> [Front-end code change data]
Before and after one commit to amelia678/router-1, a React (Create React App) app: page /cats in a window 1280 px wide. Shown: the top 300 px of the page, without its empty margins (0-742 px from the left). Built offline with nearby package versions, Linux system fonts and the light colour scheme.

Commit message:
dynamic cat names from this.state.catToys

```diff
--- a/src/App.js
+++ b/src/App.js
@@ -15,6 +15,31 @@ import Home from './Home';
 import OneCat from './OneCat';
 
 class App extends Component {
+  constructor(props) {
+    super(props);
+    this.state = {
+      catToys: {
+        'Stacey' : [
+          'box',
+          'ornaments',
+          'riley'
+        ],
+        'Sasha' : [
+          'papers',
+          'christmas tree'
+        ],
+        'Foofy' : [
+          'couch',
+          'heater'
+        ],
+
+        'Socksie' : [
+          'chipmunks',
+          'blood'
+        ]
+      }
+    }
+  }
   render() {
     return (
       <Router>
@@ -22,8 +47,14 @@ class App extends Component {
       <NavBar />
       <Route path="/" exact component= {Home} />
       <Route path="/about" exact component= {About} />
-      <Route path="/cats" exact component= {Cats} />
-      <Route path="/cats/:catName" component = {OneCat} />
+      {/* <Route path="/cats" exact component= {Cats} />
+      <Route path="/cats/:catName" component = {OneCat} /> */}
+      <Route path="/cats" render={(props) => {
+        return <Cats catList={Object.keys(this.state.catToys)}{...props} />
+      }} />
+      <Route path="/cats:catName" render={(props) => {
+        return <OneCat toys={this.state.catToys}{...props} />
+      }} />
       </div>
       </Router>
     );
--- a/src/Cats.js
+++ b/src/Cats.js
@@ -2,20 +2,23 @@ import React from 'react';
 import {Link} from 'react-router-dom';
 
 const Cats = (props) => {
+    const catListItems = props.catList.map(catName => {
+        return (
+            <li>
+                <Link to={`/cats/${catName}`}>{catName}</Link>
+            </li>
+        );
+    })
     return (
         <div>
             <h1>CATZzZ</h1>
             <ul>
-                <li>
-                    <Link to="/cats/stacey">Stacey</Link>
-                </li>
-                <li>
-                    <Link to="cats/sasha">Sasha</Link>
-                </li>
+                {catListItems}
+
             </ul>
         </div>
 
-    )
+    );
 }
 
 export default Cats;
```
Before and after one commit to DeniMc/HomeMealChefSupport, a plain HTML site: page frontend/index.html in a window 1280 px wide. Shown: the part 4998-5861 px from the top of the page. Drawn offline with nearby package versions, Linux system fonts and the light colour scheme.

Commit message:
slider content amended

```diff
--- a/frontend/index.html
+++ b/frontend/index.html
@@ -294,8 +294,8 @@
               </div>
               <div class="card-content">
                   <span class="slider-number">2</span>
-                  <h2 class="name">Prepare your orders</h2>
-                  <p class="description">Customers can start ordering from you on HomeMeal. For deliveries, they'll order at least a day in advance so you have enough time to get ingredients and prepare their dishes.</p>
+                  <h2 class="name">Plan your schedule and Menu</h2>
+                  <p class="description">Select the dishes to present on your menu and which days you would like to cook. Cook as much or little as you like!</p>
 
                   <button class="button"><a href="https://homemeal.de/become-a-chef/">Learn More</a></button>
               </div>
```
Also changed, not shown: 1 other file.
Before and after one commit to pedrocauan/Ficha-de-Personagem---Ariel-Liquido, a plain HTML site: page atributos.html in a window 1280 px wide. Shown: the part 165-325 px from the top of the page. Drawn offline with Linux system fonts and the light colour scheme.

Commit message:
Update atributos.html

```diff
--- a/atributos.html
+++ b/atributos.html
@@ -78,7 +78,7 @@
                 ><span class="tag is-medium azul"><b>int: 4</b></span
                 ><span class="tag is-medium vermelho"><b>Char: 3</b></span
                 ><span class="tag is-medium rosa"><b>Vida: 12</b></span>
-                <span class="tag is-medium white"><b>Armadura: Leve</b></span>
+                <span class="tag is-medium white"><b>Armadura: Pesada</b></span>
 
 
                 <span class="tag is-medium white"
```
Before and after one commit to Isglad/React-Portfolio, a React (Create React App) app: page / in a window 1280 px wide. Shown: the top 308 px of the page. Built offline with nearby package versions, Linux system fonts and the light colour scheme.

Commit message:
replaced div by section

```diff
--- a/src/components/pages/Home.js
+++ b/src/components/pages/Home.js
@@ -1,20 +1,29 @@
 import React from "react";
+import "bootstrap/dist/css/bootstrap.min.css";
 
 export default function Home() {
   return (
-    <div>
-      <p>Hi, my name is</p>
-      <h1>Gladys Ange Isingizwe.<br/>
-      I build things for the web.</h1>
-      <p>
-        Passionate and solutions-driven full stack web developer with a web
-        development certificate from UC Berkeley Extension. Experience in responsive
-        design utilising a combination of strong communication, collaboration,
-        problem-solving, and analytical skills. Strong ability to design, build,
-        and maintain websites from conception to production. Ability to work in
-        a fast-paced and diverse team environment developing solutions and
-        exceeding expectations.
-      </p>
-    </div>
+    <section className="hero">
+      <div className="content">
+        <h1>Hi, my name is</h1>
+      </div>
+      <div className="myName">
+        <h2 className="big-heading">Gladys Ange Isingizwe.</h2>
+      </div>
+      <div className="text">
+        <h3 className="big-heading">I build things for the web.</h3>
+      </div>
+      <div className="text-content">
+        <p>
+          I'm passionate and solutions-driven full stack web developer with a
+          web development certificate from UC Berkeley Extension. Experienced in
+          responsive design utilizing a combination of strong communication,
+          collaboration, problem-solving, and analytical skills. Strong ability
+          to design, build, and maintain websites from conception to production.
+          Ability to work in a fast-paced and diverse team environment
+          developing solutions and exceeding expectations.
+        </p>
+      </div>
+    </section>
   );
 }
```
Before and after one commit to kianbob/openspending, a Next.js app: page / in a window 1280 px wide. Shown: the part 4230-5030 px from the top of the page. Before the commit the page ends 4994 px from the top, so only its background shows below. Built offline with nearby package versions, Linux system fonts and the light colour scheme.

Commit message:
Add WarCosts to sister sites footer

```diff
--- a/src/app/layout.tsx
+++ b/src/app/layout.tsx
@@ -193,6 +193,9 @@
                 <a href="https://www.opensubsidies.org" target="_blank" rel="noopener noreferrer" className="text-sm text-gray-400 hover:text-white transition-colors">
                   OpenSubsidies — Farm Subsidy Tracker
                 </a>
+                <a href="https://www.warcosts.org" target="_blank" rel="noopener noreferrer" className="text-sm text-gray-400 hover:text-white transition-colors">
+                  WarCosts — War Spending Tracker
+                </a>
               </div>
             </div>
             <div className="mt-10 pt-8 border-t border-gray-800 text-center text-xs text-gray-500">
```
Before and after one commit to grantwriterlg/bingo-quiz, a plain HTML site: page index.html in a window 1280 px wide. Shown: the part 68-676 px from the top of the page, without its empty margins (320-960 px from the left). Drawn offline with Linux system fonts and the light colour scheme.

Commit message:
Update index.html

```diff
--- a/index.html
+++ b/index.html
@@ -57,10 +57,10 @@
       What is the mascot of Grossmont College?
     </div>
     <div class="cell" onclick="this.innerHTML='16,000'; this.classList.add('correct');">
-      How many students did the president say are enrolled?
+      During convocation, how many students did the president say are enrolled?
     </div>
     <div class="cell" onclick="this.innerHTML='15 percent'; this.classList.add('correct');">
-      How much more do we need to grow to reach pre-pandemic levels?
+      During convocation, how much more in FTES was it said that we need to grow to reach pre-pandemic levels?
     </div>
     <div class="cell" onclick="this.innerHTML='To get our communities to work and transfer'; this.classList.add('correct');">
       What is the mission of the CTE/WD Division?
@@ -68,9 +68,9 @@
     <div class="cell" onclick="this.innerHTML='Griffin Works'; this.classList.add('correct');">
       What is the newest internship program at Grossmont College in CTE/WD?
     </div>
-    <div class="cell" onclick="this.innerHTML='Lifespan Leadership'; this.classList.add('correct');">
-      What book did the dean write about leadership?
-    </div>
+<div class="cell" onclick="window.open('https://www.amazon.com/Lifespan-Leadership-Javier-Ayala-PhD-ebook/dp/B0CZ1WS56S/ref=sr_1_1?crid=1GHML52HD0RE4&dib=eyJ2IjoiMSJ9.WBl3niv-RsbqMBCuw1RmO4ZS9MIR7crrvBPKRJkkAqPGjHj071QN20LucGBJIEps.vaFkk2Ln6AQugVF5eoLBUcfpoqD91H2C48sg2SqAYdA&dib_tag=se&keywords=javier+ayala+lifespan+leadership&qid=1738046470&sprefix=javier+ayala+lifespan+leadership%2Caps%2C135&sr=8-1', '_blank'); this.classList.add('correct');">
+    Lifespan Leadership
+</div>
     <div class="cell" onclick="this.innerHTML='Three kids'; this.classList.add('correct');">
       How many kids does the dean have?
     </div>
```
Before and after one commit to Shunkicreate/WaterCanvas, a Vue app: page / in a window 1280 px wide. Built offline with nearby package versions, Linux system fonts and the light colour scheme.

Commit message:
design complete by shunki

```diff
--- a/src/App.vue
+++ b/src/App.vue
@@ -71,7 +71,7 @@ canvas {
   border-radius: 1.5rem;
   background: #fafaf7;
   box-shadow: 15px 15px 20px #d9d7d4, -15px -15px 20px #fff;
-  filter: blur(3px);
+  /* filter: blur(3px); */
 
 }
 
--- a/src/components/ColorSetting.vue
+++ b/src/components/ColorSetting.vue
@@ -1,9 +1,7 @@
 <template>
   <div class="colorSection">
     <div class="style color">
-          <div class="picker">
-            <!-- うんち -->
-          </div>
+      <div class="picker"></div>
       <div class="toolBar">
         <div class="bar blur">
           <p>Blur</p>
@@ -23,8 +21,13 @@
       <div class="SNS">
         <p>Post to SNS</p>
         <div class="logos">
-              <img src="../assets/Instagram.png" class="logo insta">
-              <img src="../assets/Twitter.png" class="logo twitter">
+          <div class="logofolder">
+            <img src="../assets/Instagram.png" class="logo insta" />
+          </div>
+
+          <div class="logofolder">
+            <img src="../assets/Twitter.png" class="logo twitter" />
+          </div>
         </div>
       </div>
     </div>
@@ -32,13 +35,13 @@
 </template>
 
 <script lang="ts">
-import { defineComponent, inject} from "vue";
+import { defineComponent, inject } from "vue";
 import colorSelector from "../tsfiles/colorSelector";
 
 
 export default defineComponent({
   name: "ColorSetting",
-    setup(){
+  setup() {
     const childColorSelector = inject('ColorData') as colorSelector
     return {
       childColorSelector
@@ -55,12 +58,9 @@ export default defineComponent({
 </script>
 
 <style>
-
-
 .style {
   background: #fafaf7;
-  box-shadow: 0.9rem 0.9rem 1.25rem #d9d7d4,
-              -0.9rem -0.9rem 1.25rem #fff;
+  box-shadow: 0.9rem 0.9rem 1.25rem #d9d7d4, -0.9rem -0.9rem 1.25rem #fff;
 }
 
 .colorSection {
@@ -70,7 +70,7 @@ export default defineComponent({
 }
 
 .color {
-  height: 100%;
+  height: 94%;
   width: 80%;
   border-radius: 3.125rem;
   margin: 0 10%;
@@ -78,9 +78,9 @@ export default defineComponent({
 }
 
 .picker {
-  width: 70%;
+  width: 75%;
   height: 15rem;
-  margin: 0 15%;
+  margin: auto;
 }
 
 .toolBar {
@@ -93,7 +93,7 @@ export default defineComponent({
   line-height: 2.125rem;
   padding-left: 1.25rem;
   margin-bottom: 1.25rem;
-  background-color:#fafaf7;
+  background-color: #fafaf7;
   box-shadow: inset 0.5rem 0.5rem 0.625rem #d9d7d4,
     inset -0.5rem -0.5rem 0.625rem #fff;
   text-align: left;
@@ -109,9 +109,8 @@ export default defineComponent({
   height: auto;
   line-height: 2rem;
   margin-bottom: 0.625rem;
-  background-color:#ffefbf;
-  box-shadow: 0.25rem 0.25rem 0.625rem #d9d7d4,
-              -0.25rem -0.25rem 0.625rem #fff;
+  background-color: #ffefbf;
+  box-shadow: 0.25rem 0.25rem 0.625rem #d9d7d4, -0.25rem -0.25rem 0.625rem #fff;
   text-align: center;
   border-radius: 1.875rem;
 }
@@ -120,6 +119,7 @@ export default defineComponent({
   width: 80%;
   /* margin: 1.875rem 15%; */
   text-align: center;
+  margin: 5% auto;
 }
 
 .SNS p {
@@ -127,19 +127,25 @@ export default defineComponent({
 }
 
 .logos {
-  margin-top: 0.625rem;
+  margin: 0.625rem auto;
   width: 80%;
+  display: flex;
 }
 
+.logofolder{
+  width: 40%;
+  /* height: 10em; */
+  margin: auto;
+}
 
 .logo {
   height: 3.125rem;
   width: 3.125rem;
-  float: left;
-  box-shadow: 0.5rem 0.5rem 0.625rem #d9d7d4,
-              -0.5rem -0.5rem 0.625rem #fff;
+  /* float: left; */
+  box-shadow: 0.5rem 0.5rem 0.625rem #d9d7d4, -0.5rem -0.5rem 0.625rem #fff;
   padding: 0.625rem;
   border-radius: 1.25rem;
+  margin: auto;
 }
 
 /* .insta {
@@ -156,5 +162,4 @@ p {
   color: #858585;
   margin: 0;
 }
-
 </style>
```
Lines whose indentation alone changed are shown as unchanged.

> [Instructions to follow] Find every line in the records that has the string "import", then state how many there are and nothing else.

> [Result below] 9